■ Records provided
+ + + +
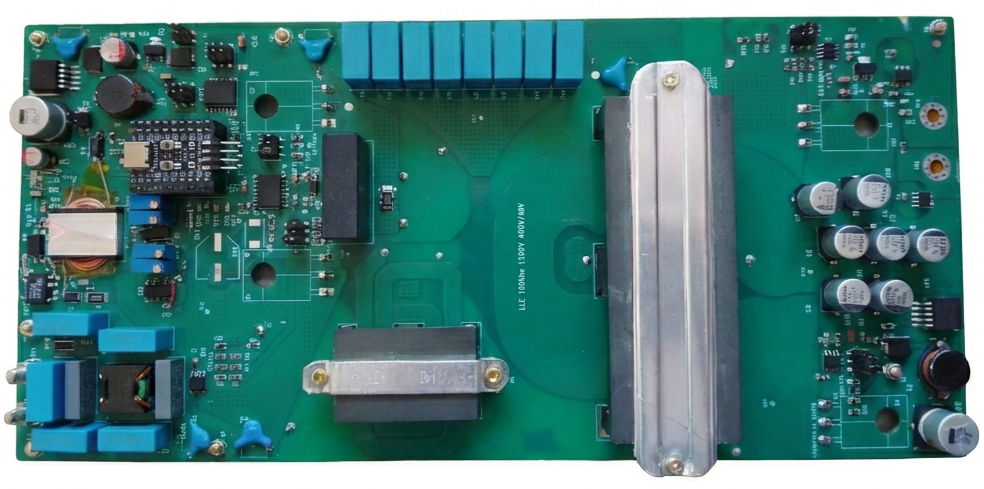
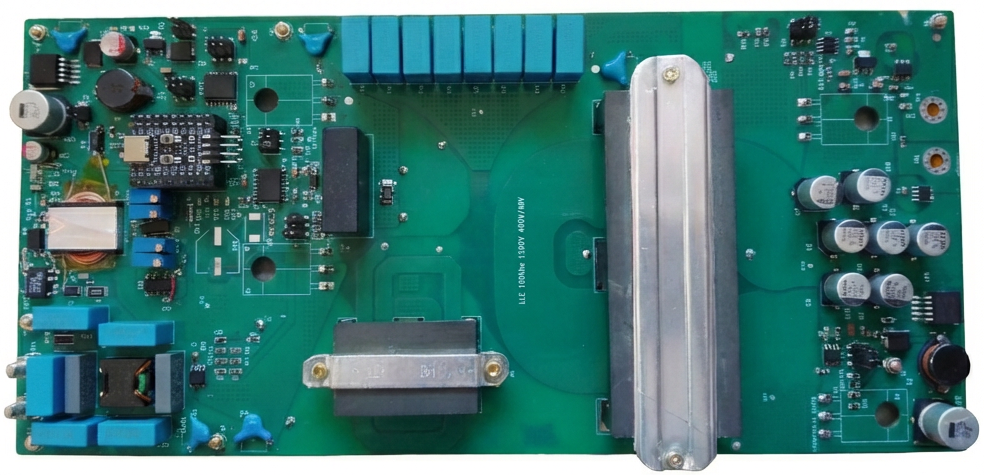
EMI TEST"

diff --git a/pages/llc/llc.html b/pages/llc/llc.html
@@ -12,8 +12,8 @@
 // Main page configuration
 const mainConfig = {
   title: "1200W 400V/48V LLC DC-DC Converter Design",
-  description: "A comprehensive design and validation project for a high-efficiency LLC resonant DC-DC converter. This project covers hardware design, magnetic components optimization, and EMC testing for industrial power conversion applications.",
-  image: "imgs/main_project.png",  // Add your main image path here or leave empty ""
+  description: "This work presents an open-source design and experimental evaluation of an LLC resonant DC-DC converter. The project includes hardware development based on planar magnetic components, firmware implementation on an STM32 microcontroller, and comprehensive converter testing. It serves as an effective introductory platform for understanding the practical and industrial challenges associated with power electronics design.",
+  image: "imgs/dcdc_all2.png",  // Add your main image path here or leave empty ""
   mainLink: "https://github.com/BOAB235/Design_of_1200W_LLC_DCDC"
 };
 
@@ -29,31 +29,24 @@ const projectData = [
         projects: [
           {
             title: "LLC Tank Choice",
-            description: "Design and optimization of the LLC resonant tank parameters for efficient power conversion.",
-            image: "imgs/llc_tank.png",
-            pdf: "https://boab235.github.io/pages/llc/pdfs/01_LLC_48v_LLC_tank_design_note_v2.pdf",
+            description: "Design and optimization of the LLC resonant tank parameters.",
+            image: "pdfs/01_LLC_48v_LLC_tank_design_note_v2.png",
+            pdf: "pdfs/01_LLC_48v_LLC_tank_design_note_v2.pdf",
             folder: "https://github.com/BOAB235/Design_of_1200W_LLC_DCDC/tree/main/03_hw_design/01_design_justification/01_llc_tank"
           },
           {
             title: "Resonant and Output Capacitor",
-            description: "Selection and design of resonant capacitors and output capacitors for voltage regulation.",
-            image: "",
-            pdf: "https://boab235.github.io/pages/llc/pdfs/03_LLC_48v_LLC_output_capa_v4.pdf",
+            description: "Selection and design of resonant capacitors and output capacitors.",
+            image: "pdfs/03_LLC_48v_LLC_output_capa_v4.png",
+            pdf: "pdfs/03_LLC_48v_LLC_output_capa_v4.pdf",
             folder: "https://github.com/BOAB235/Design_of_1200W_LLC_DCDC/tree/main/03_hw_design/01_design_justification/03_Resonant_and_Output_Capacitor"
           },
           {
             title: "Design of Magnetic Cores Lm and Lr",
             description: "Magnetic core selection and design for transformer and resonant inductor optimization.",
-            image: "",
-            pdf: "https://boab235.github.io/pages/llc/pdfs/01_LLC_48v_LLC_Magnetic_Cores_V3.pdf",
+            image: "pdfs/01_LLC_48v_LLC_Magnetic_Cores_V3.png",
+            pdf: "pdfs/01_LLC_48v_LLC_Magnetic_Cores_V3.pdf",
             folder: "https://github.com/BOAB235/Design_of_1200W_LLC_DCDC/tree/main/03_hw_design/01_design_justification/01_transformer_and_Lr_cores"
-          }, 
-          {
-            title: "New test to BE REMOVED ",
-            description: "Detailed design and construction of the LLC transformer for optimal performance.",
-            image: "",
-            pdf: "https://boab235.github.io/pages/llc/pdfs/02_LLC_48v_LLC_transformer_design_note_v3.pdf",
-            folder: ""
           }
         ]
       }
@@ -75,9 +68,9 @@ const projectData = [
         projects: [
           {
             title: "Conducted Emissions Test",
-            description: "EMC testing and validation for conducted emissions compliance with industry standards.",
-            image: "",
-            pdf: "https://boab235.github.io/pages/llc/pdfs/EMC_Conducted_Emissions_Test_V4.pdf",
+            description: "EMC testing and validation for conducted emissions",
+            image: "pdfs/EMC_Conducted_Emissions_Test_V4.png",
+            pdf: "pdfs/EMC_Conducted_Emissions_Test_V4.pdf",
             folder: "https://github.com/BOAB235/Design_of_1200W_LLC_DCDC/tree/main/05_validations/02_emc/01_Conducted_Emissions_Test"
           }
         ]
@@ -86,39 +79,7 @@ const projectData = [
   }, 
 
 
-    {
-    tabTitle: "NEW TAB TEST",
-    tabLink: "https://github.com/BOAB235/Design_of_1200W_LLC_DCDC/tree/main/05_validations",
-    subtabs: [
-      {
-        subtabTitle: "EMI Tests",
-        subtabLink: "https://github.com/BOAB235/Design_of_1200W_LLC_DCDC/tree/main/05_validations/02_emc",
-        projects: [
-          {
-            title: "Conducted Emissions Test",
-            description: "EMC testing and validation for conducted emissions compliance with industry standards.",
-            image: "",
-            pdf: "https://boab235.github.io/pages/llc/pdfs/EMC_Conducted_Emissions_Test_V4.pdf",
-            folder: "https://github.com/BOAB235/Design_of_1200W_LLC_DCDC/tree/main/05_validations/02_emc/01_Conducted_Emissions_Test"
-          }
-        ]
-      }, 
 
-      {
-        subtabTitle: "NEW SUBTITLE TEST EMI Tests",
-        subtabLink: "https://github.com/BOAB235/Design_of_1200W_LLC_DCDC/tree/main/05_validations/02_emc",
-        projects: [
-          {
-            title: "Conducted Emissions Test",
-            description: "EMC testing and validation for conducted emissions compliance with industry standards.",
-            image: "",
-            pdf: "https://boab235.github.io/pages/llc/pdfs/EMC_Conducted_Emissions_Test_V4.pdf",
-            folder: "https://github.com/BOAB235/Design_of_1200W_LLC_DCDC/tree/main/05_validations/02_emc/01_Conducted_Emissions_Test"
-          }
-        ]
-      }
-    ]
-  }
   // Add more tabs here:
   // {
   //   tabTitle: "New Tab",
@@ -202,7 +163,7 @@ body {
   border-radius: 8px;
   overflow: hidden;
   cursor: pointer;
-  background: var(--hairline);
+  background: transparent;
   display: flex;
   align-items: center;
   justify-content: center;
@@ -212,7 +173,8 @@ body {
 .hero-image-container img {
   width: 100%;
   height: 100%;
-  object-fit: cover;
+  /* object-fit: cover; */
+  object-fit: contain;
   transition: transform 0.3s;
 }
 
@@ -404,7 +366,7 @@ body {
 .project-image {
   width: 100%;
   height: 180px;
-  background: var(--hairline);
+  background: transparent;
   border-radius: 6px;
   margin-bottom: 12px;
   cursor: pointer;
@@ -418,7 +380,8 @@ body {
 .project-image img {
   width: 100%;
   height: 100%;
-  object-fit: cover;
+  /* object-fit: cover; */
+  object-fit: contain;
   transition: transform 0.3s;
 }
+ + + +
Check each line above for the string "imgs" and show the ones that have it.

■ Your response
-  image: "imgs/main_project.png",  // Add your main image path here or leave empty ""
+  image: "imgs/dcdc_all2.png",  // Add your main image path here or leave empty ""
-            image: "imgs/llc_tank.png",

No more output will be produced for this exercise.